As energy costs soar and bills rise, concerns are being raised about the number of people who could be facing fuel poverty.

With a 45% to 50% hike expected in the spring, it’s not only will households that feel the pinch. Businesses will also be impacted.

And after a tumultuous two years of uncertainty and financial pressures from the pandemic, this is certainly not welcome news.

Businesses large and small will be looking for ways to conserve energy and try to manage their bills considering this price increase.

Gavin Scarr Hall, Director of Health & Safety at Peninsula, shares advice for businesses:

“It’s more important than ever to be mindful of the energy we use to offset the rising costs.

“Lighting can account for up to 40% of your energy bill. As such, implementing automated lighting systems ensures that it is only being used as necessary.

“Additionally, switching to LED bulbs has the potential to reduce lighting costs by as much as 90%.

“You may want to consider having a policy that requires staff to ensure they switch off all lights and electrical equipment when they leave the workplace for the day.

“Leaving computers on standby overnight can cost an office of 16 employees up to £1,742 a year. But this cost can be reduced dramatically by ensuring people turn off their computer at the end of the working day rather than leaving it on standby.

“Another huge cost to businesses is their heating bill – particularly in these cold winter months.

“Employers should take care to only heat areas that require it. Reduce heating in spaces like corridors where staff don’t congregate, and thermoregulate those more heavily used areas like the office.

“To keep your building warm while minimising the heating bill, fixing insulation material is key.

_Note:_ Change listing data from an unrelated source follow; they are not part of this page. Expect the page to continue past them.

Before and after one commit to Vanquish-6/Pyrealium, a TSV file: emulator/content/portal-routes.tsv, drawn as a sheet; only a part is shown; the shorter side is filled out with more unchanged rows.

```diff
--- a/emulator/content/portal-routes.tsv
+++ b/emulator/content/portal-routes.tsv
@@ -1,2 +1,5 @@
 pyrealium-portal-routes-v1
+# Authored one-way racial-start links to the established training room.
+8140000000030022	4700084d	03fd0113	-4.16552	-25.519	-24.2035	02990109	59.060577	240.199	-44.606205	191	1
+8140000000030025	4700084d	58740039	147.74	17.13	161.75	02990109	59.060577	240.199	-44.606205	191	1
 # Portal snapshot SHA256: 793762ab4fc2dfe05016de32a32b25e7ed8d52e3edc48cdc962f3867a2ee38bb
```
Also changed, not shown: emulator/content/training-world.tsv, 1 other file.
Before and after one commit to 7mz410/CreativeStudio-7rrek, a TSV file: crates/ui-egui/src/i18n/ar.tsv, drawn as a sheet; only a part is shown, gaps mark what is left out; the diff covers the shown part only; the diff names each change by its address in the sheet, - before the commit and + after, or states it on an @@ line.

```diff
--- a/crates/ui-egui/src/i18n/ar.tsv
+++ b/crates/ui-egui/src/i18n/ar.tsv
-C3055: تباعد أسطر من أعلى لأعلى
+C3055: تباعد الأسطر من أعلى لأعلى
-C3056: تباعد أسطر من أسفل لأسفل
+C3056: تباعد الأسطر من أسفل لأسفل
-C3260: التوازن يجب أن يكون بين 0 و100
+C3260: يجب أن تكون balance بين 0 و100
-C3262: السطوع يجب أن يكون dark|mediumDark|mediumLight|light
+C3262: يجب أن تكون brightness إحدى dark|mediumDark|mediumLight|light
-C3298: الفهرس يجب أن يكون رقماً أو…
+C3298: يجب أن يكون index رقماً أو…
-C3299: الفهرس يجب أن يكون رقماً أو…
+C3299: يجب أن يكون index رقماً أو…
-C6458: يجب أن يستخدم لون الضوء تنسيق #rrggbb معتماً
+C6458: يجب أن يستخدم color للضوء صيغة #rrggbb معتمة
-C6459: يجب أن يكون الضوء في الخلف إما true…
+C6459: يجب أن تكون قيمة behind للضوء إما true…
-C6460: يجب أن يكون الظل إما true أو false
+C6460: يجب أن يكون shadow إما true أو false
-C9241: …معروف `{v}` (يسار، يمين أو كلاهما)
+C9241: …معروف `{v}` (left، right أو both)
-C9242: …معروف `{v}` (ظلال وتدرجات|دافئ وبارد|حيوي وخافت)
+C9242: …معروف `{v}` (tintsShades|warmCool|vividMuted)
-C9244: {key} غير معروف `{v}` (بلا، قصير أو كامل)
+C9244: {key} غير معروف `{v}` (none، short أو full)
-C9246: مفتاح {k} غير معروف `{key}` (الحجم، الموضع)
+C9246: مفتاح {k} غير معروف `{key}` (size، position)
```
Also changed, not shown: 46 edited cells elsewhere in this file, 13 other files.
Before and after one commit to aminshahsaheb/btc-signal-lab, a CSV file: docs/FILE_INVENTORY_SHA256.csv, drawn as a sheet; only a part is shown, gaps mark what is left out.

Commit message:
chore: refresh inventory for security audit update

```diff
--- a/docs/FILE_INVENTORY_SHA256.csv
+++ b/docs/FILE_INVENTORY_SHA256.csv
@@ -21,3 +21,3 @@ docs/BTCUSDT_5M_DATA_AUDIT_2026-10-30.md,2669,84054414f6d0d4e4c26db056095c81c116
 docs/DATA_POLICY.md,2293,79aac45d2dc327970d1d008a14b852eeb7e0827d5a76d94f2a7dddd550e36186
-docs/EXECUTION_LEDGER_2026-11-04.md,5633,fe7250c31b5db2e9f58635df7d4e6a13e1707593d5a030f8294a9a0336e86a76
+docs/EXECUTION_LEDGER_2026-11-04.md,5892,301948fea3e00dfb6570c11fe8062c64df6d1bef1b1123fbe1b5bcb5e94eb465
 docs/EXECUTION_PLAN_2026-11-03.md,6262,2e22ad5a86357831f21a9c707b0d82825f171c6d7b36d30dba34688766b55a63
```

But it’s also important to ensure your Heating, Ventilation, and Air Conditioning (HVAC) set-points are properly controlled. The recommended set point is 22C – having the office temperature consistent will reduce the need for employees to bring in their own heaters.

“Air conditioning systems should be maintained and serviced to meet the requirements of the Energy Performance of Buildings Regulations.

“And though it may incur an initial cost, think about replacing your antiquated and less-efficient equipment.

“Ensure regular maintenance programmes for your systems; they will continue to operate at their best, keeping your costs down in the long-term, and you’ll save on unwanted repair bills.

“This surge in energy bills is not the news we want; but it doesn’t mean that we have to bundle up in layers and sit in the darkness.

“Keep your business profitable – and warm and lit – by implementing these very feasible measures.”